▸ What to work on:
Nothing in the records may change. Print them all again.

[Edit tracking data]

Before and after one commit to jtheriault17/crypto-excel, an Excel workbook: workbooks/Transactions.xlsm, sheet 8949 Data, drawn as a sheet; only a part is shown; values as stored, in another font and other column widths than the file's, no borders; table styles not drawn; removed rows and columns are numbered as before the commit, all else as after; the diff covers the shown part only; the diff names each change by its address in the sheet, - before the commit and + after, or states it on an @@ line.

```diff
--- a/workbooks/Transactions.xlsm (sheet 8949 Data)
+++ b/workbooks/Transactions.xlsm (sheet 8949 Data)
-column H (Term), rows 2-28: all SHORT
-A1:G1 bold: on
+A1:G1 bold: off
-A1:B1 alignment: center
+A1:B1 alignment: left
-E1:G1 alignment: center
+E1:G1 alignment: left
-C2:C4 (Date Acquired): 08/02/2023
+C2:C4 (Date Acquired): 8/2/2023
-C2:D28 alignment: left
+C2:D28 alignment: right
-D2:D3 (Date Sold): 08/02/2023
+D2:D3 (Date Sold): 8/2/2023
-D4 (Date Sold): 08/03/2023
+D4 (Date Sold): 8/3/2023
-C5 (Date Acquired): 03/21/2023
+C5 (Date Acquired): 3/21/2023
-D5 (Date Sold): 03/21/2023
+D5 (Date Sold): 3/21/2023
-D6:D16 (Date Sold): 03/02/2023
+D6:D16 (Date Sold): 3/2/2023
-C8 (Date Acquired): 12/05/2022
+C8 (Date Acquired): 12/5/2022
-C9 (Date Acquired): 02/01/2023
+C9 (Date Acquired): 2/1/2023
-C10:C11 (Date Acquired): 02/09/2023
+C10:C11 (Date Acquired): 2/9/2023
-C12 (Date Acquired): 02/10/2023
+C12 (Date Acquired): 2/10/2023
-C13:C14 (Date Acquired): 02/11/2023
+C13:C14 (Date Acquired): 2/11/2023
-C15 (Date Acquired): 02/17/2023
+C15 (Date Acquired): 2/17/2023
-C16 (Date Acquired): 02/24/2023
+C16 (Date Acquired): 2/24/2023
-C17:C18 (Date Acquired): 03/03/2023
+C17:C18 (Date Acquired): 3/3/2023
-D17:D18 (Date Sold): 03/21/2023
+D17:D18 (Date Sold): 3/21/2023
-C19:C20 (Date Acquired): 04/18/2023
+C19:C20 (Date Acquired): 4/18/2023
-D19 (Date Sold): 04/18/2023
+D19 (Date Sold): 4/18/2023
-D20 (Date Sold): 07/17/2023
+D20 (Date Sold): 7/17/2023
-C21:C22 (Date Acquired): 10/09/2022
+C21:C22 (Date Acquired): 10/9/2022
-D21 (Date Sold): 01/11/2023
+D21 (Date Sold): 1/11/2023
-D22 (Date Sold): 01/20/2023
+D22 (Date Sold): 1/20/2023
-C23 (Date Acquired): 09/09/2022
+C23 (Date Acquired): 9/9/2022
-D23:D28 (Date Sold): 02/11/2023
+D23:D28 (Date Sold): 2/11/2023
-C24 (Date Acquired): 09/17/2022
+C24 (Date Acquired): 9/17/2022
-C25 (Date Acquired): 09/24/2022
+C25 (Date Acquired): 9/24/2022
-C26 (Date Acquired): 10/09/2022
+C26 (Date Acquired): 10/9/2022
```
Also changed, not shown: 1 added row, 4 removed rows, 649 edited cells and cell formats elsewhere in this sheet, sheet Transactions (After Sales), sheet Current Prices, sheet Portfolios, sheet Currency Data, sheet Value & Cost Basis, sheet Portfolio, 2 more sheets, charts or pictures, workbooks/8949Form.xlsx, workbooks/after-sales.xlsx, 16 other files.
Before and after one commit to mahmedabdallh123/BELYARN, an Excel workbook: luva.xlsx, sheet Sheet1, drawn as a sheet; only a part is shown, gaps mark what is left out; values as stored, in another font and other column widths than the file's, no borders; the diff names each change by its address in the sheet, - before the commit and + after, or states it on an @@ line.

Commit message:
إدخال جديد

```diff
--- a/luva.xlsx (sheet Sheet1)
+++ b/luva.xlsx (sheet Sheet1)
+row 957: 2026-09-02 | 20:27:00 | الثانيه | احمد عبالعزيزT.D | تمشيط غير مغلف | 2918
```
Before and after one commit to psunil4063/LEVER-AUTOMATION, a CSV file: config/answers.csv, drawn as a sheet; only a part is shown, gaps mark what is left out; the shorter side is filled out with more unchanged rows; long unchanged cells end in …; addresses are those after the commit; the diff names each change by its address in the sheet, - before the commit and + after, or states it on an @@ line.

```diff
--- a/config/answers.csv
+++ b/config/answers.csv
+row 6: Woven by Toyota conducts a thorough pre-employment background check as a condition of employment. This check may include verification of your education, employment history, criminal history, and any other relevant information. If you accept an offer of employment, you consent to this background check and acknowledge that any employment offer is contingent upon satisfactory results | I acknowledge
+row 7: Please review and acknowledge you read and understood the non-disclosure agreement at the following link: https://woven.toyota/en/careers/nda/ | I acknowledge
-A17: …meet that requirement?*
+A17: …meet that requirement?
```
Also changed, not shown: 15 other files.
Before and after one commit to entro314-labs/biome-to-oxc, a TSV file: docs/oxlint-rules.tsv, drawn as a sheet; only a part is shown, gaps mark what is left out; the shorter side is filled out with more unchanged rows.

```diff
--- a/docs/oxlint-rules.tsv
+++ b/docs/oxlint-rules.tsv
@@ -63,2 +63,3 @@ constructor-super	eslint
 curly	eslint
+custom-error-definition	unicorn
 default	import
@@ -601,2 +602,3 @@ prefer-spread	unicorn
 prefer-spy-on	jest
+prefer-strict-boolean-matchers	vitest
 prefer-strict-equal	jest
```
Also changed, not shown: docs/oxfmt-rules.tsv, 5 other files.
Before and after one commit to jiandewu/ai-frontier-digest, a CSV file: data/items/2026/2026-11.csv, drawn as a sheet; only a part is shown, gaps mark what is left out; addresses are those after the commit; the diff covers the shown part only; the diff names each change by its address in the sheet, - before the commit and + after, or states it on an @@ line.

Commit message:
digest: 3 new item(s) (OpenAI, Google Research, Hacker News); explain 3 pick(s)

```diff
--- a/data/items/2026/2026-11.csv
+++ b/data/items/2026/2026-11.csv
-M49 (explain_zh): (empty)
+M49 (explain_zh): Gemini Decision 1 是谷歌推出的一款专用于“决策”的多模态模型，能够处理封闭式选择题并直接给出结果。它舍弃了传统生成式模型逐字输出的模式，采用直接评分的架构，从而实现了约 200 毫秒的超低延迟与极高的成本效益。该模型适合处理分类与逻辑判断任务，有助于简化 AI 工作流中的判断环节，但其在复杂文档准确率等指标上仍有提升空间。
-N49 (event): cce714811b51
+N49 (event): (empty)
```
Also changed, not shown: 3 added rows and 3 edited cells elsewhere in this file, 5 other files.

▸ Completed task:
Before and after one commit to jtheriault17/crypto-excel, an Excel workbook: workbooks/Transactions.xlsm, sheet 8949 Data, drawn as a sheet; only a part is shown; values as stored, in another font and other column widths than the file's, no borders; table styles not drawn; removed rows and columns are numbered as before the commit, all else as after; the diff covers the shown part only; the diff names each change by its address in the sheet, - before the commit and + after, or states it on an @@ line.

```diff
--- a/workbooks/Transactions.xlsm (sheet 8949 Data)
+++ b/workbooks/Transactions.xlsm (sheet 8949 Data)
-column H (Term), rows 2-28: all SHORT
-A1:G1 bold: on
+A1:G1 bold: off
-A1:B1 alignment: center
+A1:B1 alignment: left
-E1:G1 alignment: center
+E1:G1 alignment: left
-C2:C4 (Date Acquired): 08/02/2023
+C2:C4 (Date Acquired): 8/2/2023
-C2:D28 alignment: left
+C2:D28 alignment: right
-D2:D3 (Date Sold): 08/02/2023
+D2:D3 (Date Sold): 8/2/2023
-D4 (Date Sold): 08/03/2023
+D4 (Date Sold): 8/3/2023
-C5 (Date Acquired): 03/21/2023
+C5 (Date Acquired): 3/21/2023
-D5 (Date Sold): 03/21/2023
+D5 (Date Sold): 3/21/2023
-D6:D16 (Date Sold): 03/02/2023
+D6:D16 (Date Sold): 3/2/2023
-C8 (Date Acquired): 12/05/2022
+C8 (Date Acquired): 12/5/2022
-C9 (Date Acquired): 02/01/2023
+C9 (Date Acquired): 2/1/2023
-C10:C11 (Date Acquired): 02/09/2023
+C10:C11 (Date Acquired): 2/9/2023
-C12 (Date Acquired): 02/10/2023
+C12 (Date Acquired): 2/10/2023
-C13:C14 (Date Acquired): 02/11/2023
+C13:C14 (Date Acquired): 2/11/2023
-C15 (Date Acquired): 02/17/2023
+C15 (Date Acquired): 2/17/2023
-C16 (Date Acquired): 02/24/2023
+C16 (Date Acquired): 2/24/2023
-C17:C18 (Date Acquired): 03/03/2023
+C17:C18 (Date Acquired): 3/3/2023
-D17:D18 (Date Sold): 03/21/2023
+D17:D18 (Date Sold): 3/21/2023
-C19:C20 (Date Acquired): 04/18/2023
+C19:C20 (Date Acquired): 4/18/2023
-D19 (Date Sold): 04/18/2023
+D19 (Date Sold): 4/18/2023
-D20 (Date Sold): 07/17/2023
+D20 (Date Sold): 7/17/2023
-C21:C22 (Date Acquired): 10/09/2022
+C21:C22 (Date Acquired): 10/9/2022
-D21 (Date Sold): 01/11/2023
+D21 (Date Sold): 1/11/2023
-D22 (Date Sold): 01/20/2023
+D22 (Date Sold): 1/20/2023
-C23 (Date Acquired): 09/09/2022
+C23 (Date Acquired): 9/9/2022
-D23:D28 (Date Sold): 02/11/2023
+D23:D28 (Date Sold): 2/11/2023
-C24 (Date Acquired): 09/17/2022
+C24 (Date Acquired): 9/17/2022
-C25 (Date Acquired): 09/24/2022
+C25 (Date Acquired): 9/24/2022
-C26 (Date Acquired): 10/09/2022
+C26 (Date Acquired): 10/9/2022
```
Also changed, not shown: 1 added row, 4 removed rows, 649 edited cells and cell formats elsewhere in this sheet, sheet Transactions (After Sales), sheet Current Prices, sheet Portfolios, sheet Currency Data, sheet Value & Cost Basis, sheet Portfolio, 2 more sheets, charts or pictures, workbooks/8949Form.xlsx, workbooks/after-sales.xlsx, 16 other files.
Before and after one commit to mahmedabdallh123/BELYARN, an Excel workbook: luva.xlsx, sheet Sheet1, drawn as a sheet; only a part is shown, gaps mark what is left out; values as stored, in another font and other column widths than the file's, no borders; the diff names each change by its address in the sheet, - before the commit and + after, or states it on an @@ line.

Commit message:
إدخال جديد

```diff
--- a/luva.xlsx (sheet Sheet1)
+++ b/luva.xlsx (sheet Sheet1)
+row 957: 2026-09-02 | 20:27:00 | الثانيه | احمد عبالعزيزT.D | تمشيط غير مغلف | 2918
```
Before and after one commit to psunil4063/LEVER-AUTOMATION, a CSV file: config/answers.csv, drawn as a sheet; only a part is shown, gaps mark what is left out; the shorter side is filled out with more unchanged rows; long unchanged cells end in …; addresses are those after the commit; the diff names each change by its address in the sheet, - before the commit and + after, or states it on an @@ line.

```diff
--- a/config/answers.csv
+++ b/config/answers.csv
+row 6: Woven by Toyota conducts a thorough pre-employment background check as a condition of employment. This check may include verification of your education, employment history, criminal history, and any other relevant information. If you accept an offer of employment, you consent to this background check and acknowledge that any employment offer is contingent upon satisfactory results | I acknowledge
+row 7: Please review and acknowledge you read and understood the non-disclosure agreement at the following link: https://woven.toyota/en/careers/nda/ | I acknowledge
-A17: …meet that requirement?*
+A17: …meet that requirement?
```
Also changed, not shown: 15 other files.
Before and after one commit to entro314-labs/biome-to-oxc, a TSV file: docs/oxlint-rules.tsv, drawn as a sheet; only a part is shown, gaps mark what is left out; the shorter side is filled out with more unchanged rows.

```diff
--- a/docs/oxlint-rules.tsv
+++ b/docs/oxlint-rules.tsv
@@ -63,2 +63,3 @@ constructor-super	eslint
 curly	eslint
+custom-error-definition	unicorn
 default	import
@@ -601,2 +602,3 @@ prefer-spread	unicorn
 prefer-spy-on	jest
+prefer-strict-boolean-matchers	vitest
 prefer-strict-equal	jest
```
Also changed, not shown: docs/oxfmt-rules.tsv, 5 other files.
Before and after one commit to jiandewu/ai-frontier-digest, a CSV file: data/items/2026/2026-11.csv, drawn as a sheet; only a part is shown, gaps mark what is left out; addresses are those after the commit; the diff covers the shown part only; the diff names each change by its address in the sheet, - before the commit and + after, or states it on an @@ line.

Commit message:
digest: 3 new item(s) (OpenAI, Google Research, Hacker News); explain 3 pick(s)

```diff
--- a/data/items/2026/2026-11.csv
+++ b/data/items/2026/2026-11.csv
-M49 (explain_zh): (empty)
+M49 (explain_zh): Gemini Decision 1 是谷歌推出的一款专用于“决策”的多模态模型，能够处理封闭式选择题并直接给出结果。它舍弃了传统生成式模型逐字输出的模式，采用直接评分的架构，从而实现了约 200 毫秒的超低延迟与极高的成本效益。该模型适合处理分类与逻辑判断任务，有助于简化 AI 工作流中的判断环节，但其在复杂文档准确率等指标上仍有提升空间。
-N49 (event): cce714811b51
+N49 (event): (empty)
```
Also changed, not shown: 3 added rows and 3 edited cells elsewhere in this file, 5 other files.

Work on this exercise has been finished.